**Information:**
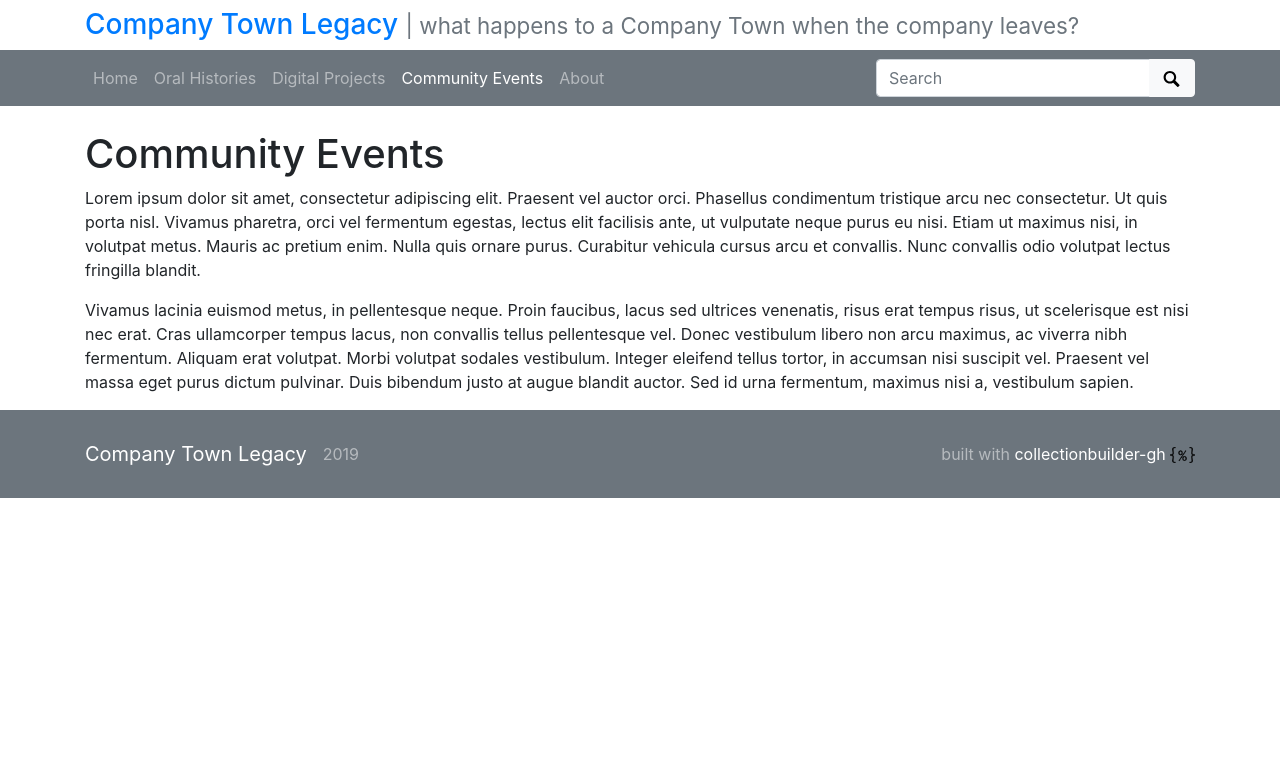
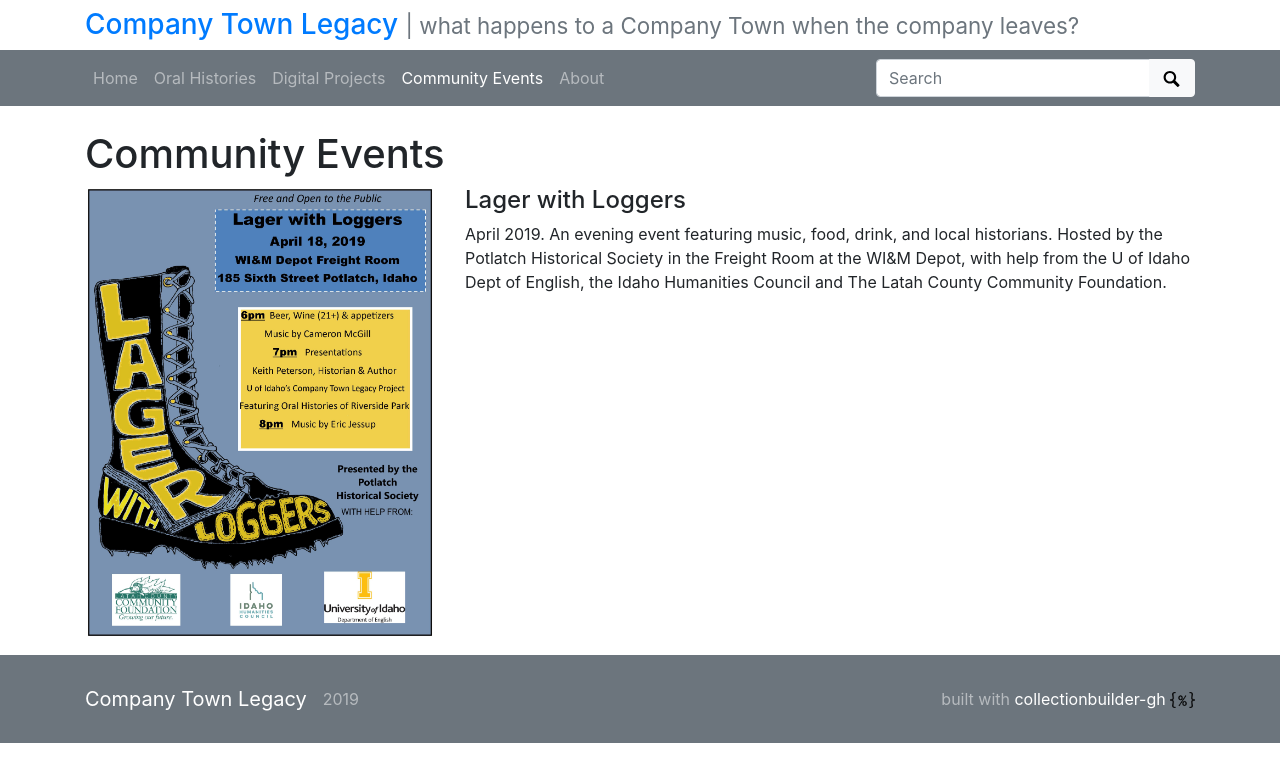
Before and after one commit to CompanyTownLegacy/CompanyTownLegacy.github.io, a Jekyll site: the page built from pages/events.md, in a window 1280 px wide. Shown: the top 782 px of the page. Built offline with Jekyll 4.4.1, drawn with Linux system fonts in a browser that asks for light colours.

Commit message:
add events

```diff
--- /dev/null
+++ b/_data/events.csv
@@ -0,0 +1,2 @@
+title,date,description,image,image_alt
+Lager with Loggers,April 2019,"An evening event featuring music, food, drink, and local historians. Hosted by the Potlatch Historical Society in the Freight Room at the WI&M Depot, with help from the U of Idaho Dept of English, the Idaho Humanities Council and The Latah County Community Foundation.",lager_with_loggers_poster_blue.jpg,Poster for lager with loggers by Karen Rohn
--- a/pages/events.md
+++ b/pages/events.md
@@ -6,6 +6,13 @@ permalink: /events/
 
 # Community Events
 
-Lorem ipsum dolor sit amet, consectetur adipiscing elit. Praesent vel auctor orci. Phasellus condimentum tristique arcu nec consectetur. Ut quis porta nisl. Vivamus pharetra, orci vel fermentum egestas, lectus elit facilisis ante, ut vulputate neque purus eu nisi. Etiam ut maximus nisi, in volutpat metus. Mauris ac pretium enim. Nulla quis ornare purus. Curabitur vehicula cursus arcu et convallis. Nunc convallis odio volutpat lectus fringilla blandit.
-
-Vivamus lacinia euismod metus, in pellentesque neque. Proin faucibus, lacus sed ultrices venenatis, risus erat tempus risus, ut scelerisque est nisi nec erat. Cras ullamcorper tempus lacus, non convallis tellus pellentesque vel. Donec vestibulum libero non arcu maximus, ac viverra nibh fermentum. Aliquam erat volutpat. Morbi volutpat sodales vestibulum. Integer eleifend tellus tortor, in accumsan nisi suscipit vel. Praesent vel massa eget purus dictum pulvinar. Duis bibendum justo at augue blandit auctor. Sed id urna fermentum, maximus nisi a, vestibulum sapien.
+<div class="row">
+{% assign events = site.data.events %}
+{% for e in events %}
+<div class="col-md-4"><img src="{{ e.image | prepend: '/objects/' | relative_url }}" alt="{{ e.image_alt }}" class="img-fluid"></div>
+<div class="col-md-8">
+<h4>{{ e.title }}</h4>
+<p>{{ e.date }}. {{ e.description }}</p>
+</div>
+{% endfor %}
+</div>
```
Also changed, not shown: objects/lager_with_loggers_poster_blue.jpg (renamed from objects/Lager with loggers poster blue.jpg).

**The task:** Send back the entries above exactly. Skip the images.

**Result for this task:**
Before and after one commit to CompanyTownLegacy/CompanyTownLegacy.github.io, a Jekyll site: the page built from pages/events.md, in a window 1280 px wide. Shown: the top 782 px of the page. Built offline with Jekyll 4.4.1, drawn with Linux system fonts in a browser that asks for light colours.

Commit message:
add events

```diff
--- /dev/null
+++ b/_data/events.csv
@@ -0,0 +1,2 @@
+title,date,description,image,image_alt
+Lager with Loggers,April 2019,"An evening event featuring music, food, drink, and local historians. Hosted by the Potlatch Historical Society in the Freight Room at the WI&M Depot, with help from the U of Idaho Dept of English, the Idaho Humanities Council and The Latah County Community Foundation.",lager_with_loggers_poster_blue.jpg,Poster for lager with loggers by Karen Rohn
--- a/pages/events.md
+++ b/pages/events.md
@@ -6,6 +6,13 @@ permalink: /events/
 
 # Community Events
 
-Lorem ipsum dolor sit amet, consectetur adipiscing elit. Praesent vel auctor orci. Phasellus condimentum tristique arcu nec consectetur. Ut quis porta nisl. Vivamus pharetra, orci vel fermentum egestas, lectus elit facilisis ante, ut vulputate neque purus eu nisi. Etiam ut maximus nisi, in volutpat metus. Mauris ac pretium enim. Nulla quis ornare purus. Curabitur vehicula cursus arcu et convallis. Nunc convallis odio volutpat lectus fringilla blandit.
-
-Vivamus lacinia euismod metus, in pellentesque neque. Proin faucibus, lacus sed ultrices venenatis, risus erat tempus risus, ut scelerisque est nisi nec erat. Cras ullamcorper tempus lacus, non convallis tellus pellentesque vel. Donec vestibulum libero non arcu maximus, ac viverra nibh fermentum. Aliquam erat volutpat. Morbi volutpat sodales vestibulum. Integer eleifend tellus tortor, in accumsan nisi suscipit vel. Praesent vel massa eget purus dictum pulvinar. Duis bibendum justo at augue blandit auctor. Sed id urna fermentum, maximus nisi a, vestibulum sapien.
+<div class="row">
+{% assign events = site.data.events %}
+{% for e in events %}
+<div class="col-md-4"><img src="{{ e.image | prepend: '/objects/' | relative_url }}" alt="{{ e.image_alt }}" class="img-fluid"></div>
+<div class="col-md-8">
+<h4>{{ e.title }}</h4>
+<p>{{ e.date }}. {{ e.description }}</p>
+</div>
+{% endfor %}
+</div>
```
Also changed, not shown: objects/lager_with_loggers_poster_blue.jpg (renamed from objects/Lager with loggers poster blue.jpg).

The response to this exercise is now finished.